The Himalayan retains the 21-inch front wheel and a 17-inch rear wheel shod with dual-sport rubber. 

Suspension duties are taken care of by 41mm telescopic forks up front and a Mono shock at the rear. Which is decent for all city rides, touring and off the road. The ground clearance is 220mm, very good, Middle range of rev band is strongest 

Now because its best suited for off-roading and is an adventure motorcycle, I would expect it to be lighter, but it’s not , it is big and heavy, weighs 199kgs! 

It is available in Mirage Silver, Granite Black, Pine Green, Rock Red, Lake Blue and Gravel Grey

Verdict: If I ignore the upgrades in the bike and consider its price of 2.01 lakh ex-showroom, the bike does make a strong statement for itself.
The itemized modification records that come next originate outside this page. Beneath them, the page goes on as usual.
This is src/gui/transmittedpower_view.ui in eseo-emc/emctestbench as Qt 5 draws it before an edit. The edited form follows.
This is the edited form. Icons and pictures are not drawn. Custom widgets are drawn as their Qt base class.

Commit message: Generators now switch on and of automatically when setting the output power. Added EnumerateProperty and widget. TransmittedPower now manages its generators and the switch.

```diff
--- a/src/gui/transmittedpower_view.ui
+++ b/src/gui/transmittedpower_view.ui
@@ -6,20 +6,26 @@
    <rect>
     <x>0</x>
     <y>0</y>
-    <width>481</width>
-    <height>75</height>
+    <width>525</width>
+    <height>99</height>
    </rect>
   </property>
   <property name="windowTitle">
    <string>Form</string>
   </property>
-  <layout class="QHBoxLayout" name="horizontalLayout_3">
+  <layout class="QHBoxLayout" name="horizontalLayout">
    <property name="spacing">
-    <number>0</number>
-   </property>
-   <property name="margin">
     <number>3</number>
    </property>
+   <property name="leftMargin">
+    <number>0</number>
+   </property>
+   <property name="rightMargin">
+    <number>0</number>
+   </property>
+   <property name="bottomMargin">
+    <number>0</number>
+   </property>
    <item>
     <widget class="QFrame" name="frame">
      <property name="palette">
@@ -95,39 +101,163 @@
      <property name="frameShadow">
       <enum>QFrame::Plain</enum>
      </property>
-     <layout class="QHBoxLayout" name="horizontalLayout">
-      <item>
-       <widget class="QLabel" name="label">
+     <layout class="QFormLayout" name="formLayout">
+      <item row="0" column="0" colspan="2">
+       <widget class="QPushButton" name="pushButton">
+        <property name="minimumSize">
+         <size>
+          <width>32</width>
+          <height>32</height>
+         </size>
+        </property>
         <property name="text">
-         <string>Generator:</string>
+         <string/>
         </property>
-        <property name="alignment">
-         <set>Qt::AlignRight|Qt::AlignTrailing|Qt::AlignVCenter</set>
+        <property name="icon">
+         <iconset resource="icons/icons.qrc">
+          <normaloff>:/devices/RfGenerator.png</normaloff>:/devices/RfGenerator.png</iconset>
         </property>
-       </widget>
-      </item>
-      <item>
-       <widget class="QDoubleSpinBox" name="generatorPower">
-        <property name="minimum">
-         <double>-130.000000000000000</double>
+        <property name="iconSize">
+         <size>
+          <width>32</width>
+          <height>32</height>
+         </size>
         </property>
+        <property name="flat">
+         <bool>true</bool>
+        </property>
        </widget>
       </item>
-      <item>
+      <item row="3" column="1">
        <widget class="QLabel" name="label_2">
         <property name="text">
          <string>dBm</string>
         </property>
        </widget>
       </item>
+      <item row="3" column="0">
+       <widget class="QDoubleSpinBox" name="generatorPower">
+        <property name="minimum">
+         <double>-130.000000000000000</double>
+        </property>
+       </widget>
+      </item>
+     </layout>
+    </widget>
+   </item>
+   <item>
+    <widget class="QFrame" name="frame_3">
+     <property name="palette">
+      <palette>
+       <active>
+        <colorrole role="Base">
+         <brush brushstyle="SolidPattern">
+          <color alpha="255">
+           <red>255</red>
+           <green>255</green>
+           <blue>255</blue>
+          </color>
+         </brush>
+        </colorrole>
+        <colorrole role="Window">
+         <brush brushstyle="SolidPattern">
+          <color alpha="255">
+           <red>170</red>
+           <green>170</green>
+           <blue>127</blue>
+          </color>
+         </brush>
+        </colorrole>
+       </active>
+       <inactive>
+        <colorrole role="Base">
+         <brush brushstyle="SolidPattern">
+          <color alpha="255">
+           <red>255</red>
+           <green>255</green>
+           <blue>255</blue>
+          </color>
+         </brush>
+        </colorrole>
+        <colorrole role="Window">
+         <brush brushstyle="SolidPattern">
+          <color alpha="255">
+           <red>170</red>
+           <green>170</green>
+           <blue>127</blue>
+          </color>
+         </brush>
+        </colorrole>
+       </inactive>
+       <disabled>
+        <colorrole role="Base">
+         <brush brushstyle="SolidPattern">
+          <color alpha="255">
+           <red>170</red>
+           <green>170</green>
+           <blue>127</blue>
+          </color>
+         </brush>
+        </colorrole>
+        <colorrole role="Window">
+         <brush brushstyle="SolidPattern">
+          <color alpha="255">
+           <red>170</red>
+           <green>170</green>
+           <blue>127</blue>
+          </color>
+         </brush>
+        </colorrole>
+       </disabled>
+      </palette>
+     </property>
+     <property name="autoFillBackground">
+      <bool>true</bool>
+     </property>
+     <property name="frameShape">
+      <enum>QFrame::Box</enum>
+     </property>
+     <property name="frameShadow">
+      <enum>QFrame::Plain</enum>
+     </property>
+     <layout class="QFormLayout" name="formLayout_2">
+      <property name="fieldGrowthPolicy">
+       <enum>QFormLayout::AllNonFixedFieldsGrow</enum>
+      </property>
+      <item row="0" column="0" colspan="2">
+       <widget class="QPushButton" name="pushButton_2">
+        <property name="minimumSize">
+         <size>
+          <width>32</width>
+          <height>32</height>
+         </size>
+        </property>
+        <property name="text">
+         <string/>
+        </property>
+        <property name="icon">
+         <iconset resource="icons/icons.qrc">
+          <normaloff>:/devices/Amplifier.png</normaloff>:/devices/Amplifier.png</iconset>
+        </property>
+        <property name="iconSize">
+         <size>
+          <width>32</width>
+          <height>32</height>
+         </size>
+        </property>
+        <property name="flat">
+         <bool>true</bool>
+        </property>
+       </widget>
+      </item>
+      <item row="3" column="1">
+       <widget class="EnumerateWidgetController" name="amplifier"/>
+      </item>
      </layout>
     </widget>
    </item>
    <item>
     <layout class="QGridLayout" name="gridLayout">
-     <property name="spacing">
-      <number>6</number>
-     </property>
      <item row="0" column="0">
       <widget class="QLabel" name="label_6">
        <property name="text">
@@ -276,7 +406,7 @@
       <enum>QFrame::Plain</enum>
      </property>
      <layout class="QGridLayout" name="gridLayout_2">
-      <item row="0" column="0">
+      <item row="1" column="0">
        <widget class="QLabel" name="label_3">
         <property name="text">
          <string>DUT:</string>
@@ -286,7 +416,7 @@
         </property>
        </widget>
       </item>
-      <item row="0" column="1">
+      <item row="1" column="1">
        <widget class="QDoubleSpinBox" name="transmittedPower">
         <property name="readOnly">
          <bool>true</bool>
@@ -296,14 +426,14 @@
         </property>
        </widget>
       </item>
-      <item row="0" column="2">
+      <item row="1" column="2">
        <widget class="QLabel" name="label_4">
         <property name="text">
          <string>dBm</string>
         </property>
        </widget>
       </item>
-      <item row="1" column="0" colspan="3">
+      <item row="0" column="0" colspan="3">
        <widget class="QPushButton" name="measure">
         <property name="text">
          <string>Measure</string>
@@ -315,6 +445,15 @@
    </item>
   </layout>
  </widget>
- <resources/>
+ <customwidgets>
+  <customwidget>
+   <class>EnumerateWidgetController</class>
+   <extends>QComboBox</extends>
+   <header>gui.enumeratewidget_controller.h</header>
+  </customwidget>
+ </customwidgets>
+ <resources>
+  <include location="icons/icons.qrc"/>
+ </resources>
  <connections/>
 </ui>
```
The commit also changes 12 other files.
It’s an easy cruiser which will enable you to travel across the country on all kinds of roads, even no roads are handled by Himalayan fairly well. So, you can have a lot of fun and adventure on this bike, just be skillful and careful with the brakes.